Abkhazia has had its own amateur Abkhazian football league since 1994 though it has no international football union membership. In 2016 it hosted and won the ConIFA World Football Cup
Article 6 of the Constitution of Abkhazia states:
The official language of the Republic of Abkhazia shall be the Abkhazian language. The Russian language, equally with the Abkhazian language, shall be recognized as a language of State and other institutions. The State shall guarantee the right to freely use the mother language for all the ethnic groups residing in Abkhazia.

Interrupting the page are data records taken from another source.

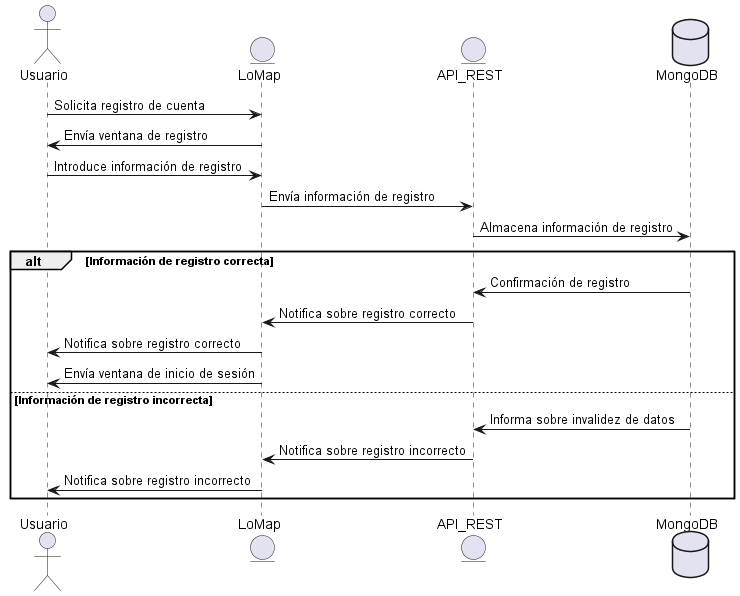
Before: images/Sequence diagram1.png, a diagram exported from PlantUML (Arquisoft/lomap_es3c).
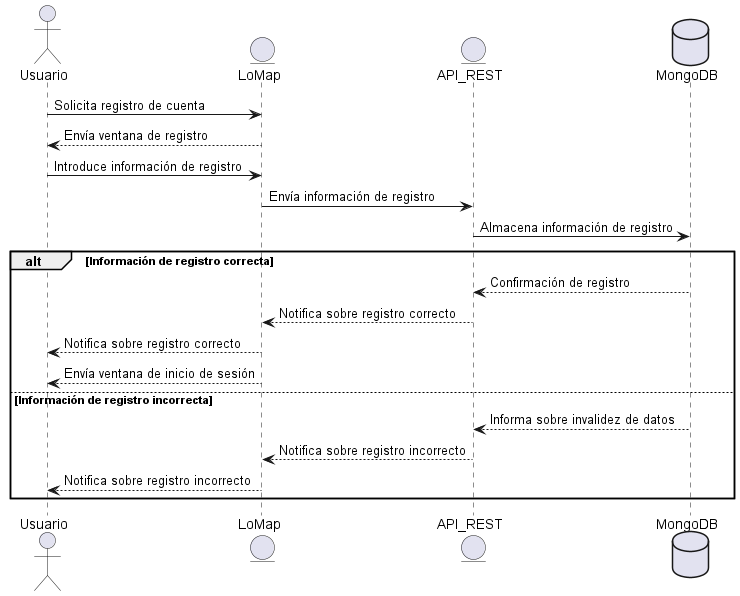
Later version of the same file.

Change to the diagram source:
```diff
@@ -4,18 +4,18 @@
 Usuario -> LoMap: Solicita registro de cuenta
 entity API_REST
 database MongoDB as "MongoDB"
-LoMap-> Usuario: Envía ventana de registro
+LoMap--> Usuario: Envía ventana de registro
 Usuario -> LoMap: Introduce información de registro
 LoMap -> API_REST: Envía información de registro
 API_REST -> MongoDB: Almacena información de registro
 alt Información de registro correcta
-MongoDB-> API_REST : Confirmación de registro
-API_REST -> LoMap: Notifica sobre registro correcto
-LoMap-> Usuario: Notifica sobre registro correcto
-LoMap-> Usuario: Envía ventana de inicio de sesión
+MongoDB--> API_REST : Confirmación de registro
+API_REST--> LoMap: Notifica sobre registro correcto
+LoMap--> Usuario: Notifica sobre registro correcto
+LoMap--> Usuario: Envía ventana de inicio de sesión
 else Información de registro incorrecta
-MongoDB-> API_REST: Informa sobre invalidez de datos
-API_REST -> LoMap: Notifica sobre registro incorrecto
-LoMap-> Usuario: Notifica sobre registro incorrecto
+MongoDB--> API_REST: Informa sobre invalidez de datos
+API_REST--> LoMap: Notifica sobre registro incorrecto
+LoMap--> Usuario: Notifica sobre registro incorrecto
 end
 @enduml
```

The languages spoken in Abkhazia are Abkhaz, Russian, Mingrelian, Svan, Armenian, and Greek. The Autonomous Republic passed a law in 2007 defining the Abkhaz language as the only state language of Abkhazia. As such, Abkhaz is the required language legislative and executive council debates (with translation from and to Russian) and at least half of the text of all magazines and newspapers must be in Abkhaz.
Despite the official status of Abkhaz, the dominance of other languages within Abkhazia, especially Russian, is so great that experts as recently as 2004 called it an “endangered language”. During the Soviet era, language instruction would begin in schools in Abkhaz, only to switch to Russian for the majority of required schooling. The government of the Republic is attempting to institute Abkhaz-only primary education but there has been limited success due to a lack of facilities and educational materials. Even in Georgian-speaking areas of the Republic, ending schooling in that language has resulted in teachers switching to Russian-language materials instead of Abkhaz-language teaching.